__THE INPUT__

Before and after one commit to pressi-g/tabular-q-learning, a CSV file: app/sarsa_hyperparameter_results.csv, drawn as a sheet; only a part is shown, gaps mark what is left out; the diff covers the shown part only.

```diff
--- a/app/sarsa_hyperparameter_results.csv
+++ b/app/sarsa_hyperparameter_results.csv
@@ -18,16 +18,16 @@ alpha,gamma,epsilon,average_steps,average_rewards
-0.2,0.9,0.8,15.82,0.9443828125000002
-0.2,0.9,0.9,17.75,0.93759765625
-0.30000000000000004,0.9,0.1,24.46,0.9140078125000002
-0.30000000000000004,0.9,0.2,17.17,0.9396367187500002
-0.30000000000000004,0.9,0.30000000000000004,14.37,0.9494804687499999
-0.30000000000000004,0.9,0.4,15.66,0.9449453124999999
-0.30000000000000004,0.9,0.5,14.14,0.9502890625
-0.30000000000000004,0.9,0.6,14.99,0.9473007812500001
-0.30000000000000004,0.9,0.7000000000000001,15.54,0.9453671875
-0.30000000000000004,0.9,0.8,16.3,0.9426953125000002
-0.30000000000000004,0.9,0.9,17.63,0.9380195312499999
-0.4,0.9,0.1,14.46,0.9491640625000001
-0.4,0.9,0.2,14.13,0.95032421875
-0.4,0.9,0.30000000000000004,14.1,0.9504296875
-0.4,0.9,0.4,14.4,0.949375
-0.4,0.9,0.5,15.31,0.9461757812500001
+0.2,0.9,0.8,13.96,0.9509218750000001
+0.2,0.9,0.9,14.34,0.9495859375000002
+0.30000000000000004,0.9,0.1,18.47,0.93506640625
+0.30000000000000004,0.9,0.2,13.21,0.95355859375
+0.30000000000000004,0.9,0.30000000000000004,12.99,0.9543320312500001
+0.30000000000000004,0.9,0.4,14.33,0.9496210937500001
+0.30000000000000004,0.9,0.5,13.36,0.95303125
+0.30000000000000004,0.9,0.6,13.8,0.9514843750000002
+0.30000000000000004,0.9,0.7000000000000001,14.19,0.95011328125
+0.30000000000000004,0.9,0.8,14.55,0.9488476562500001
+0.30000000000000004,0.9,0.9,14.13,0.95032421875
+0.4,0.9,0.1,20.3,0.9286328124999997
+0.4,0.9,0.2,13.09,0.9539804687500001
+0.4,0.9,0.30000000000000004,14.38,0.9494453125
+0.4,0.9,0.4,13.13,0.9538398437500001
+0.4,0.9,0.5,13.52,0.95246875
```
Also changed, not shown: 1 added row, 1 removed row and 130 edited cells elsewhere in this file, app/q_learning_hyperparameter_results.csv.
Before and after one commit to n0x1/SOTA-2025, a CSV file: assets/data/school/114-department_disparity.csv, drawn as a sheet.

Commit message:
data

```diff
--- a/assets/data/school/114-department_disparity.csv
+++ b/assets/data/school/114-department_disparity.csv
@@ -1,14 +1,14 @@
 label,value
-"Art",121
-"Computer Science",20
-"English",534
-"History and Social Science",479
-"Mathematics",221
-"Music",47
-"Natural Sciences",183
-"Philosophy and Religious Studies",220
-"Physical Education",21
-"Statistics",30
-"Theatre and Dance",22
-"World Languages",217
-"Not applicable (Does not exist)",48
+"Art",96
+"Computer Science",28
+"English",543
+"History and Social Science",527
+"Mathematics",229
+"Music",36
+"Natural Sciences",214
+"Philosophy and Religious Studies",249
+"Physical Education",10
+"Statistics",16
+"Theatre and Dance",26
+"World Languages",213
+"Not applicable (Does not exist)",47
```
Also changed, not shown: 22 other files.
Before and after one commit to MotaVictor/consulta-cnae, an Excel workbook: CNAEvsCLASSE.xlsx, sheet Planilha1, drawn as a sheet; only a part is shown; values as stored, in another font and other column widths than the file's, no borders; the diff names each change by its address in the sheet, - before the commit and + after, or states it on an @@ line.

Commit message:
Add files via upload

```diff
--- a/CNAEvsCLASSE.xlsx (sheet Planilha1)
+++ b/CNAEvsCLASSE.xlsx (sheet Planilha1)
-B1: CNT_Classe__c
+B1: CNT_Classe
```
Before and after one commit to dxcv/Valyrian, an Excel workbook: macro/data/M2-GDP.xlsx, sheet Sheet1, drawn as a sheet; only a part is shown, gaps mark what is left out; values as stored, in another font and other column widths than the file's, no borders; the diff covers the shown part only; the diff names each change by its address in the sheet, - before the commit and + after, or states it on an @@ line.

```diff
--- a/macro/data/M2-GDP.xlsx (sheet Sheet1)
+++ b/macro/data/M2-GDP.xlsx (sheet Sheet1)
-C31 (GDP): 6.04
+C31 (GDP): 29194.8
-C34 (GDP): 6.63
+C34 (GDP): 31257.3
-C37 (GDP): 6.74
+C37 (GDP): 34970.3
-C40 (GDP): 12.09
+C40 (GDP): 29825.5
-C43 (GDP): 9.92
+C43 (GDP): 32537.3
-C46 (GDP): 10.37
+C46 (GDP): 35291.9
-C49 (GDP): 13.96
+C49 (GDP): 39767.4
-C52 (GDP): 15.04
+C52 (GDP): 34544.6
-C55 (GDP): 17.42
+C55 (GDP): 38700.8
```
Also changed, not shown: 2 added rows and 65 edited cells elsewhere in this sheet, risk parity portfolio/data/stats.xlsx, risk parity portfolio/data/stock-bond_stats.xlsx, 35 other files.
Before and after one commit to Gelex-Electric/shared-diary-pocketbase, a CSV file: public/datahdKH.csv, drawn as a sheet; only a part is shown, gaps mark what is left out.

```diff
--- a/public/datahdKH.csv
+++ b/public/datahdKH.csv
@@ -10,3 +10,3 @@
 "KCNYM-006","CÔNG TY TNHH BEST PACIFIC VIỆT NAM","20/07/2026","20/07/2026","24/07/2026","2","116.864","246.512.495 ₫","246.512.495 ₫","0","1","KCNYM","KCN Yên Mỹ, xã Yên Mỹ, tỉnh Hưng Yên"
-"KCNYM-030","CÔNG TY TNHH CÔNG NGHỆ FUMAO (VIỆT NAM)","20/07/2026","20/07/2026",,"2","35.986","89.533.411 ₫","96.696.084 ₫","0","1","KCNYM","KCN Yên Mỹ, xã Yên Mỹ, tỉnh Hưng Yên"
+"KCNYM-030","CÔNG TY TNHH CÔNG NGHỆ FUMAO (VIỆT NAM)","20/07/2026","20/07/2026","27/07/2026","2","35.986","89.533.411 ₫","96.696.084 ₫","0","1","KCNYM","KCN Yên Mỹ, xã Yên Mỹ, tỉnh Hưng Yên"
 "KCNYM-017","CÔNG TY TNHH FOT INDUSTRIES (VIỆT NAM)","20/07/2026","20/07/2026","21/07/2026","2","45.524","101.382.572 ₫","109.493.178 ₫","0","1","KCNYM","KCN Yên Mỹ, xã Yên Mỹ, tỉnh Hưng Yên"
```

__WHAT THE TASK ASKS__
Where a line of the material holds the word "added", copy that line.

__THE ANSWER__
Also changed, not shown: 1 added row, 1 removed row and 130 edited cells elsewhere in this file, app/q_learning_hyperparameter_results.csv.
Also changed, not shown: 2 added rows and 65 edited cells elsewhere in this sheet, risk parity portfolio/data/stats.xlsx, risk parity portfolio/data/stock-bond_stats.xlsx, 35 other files.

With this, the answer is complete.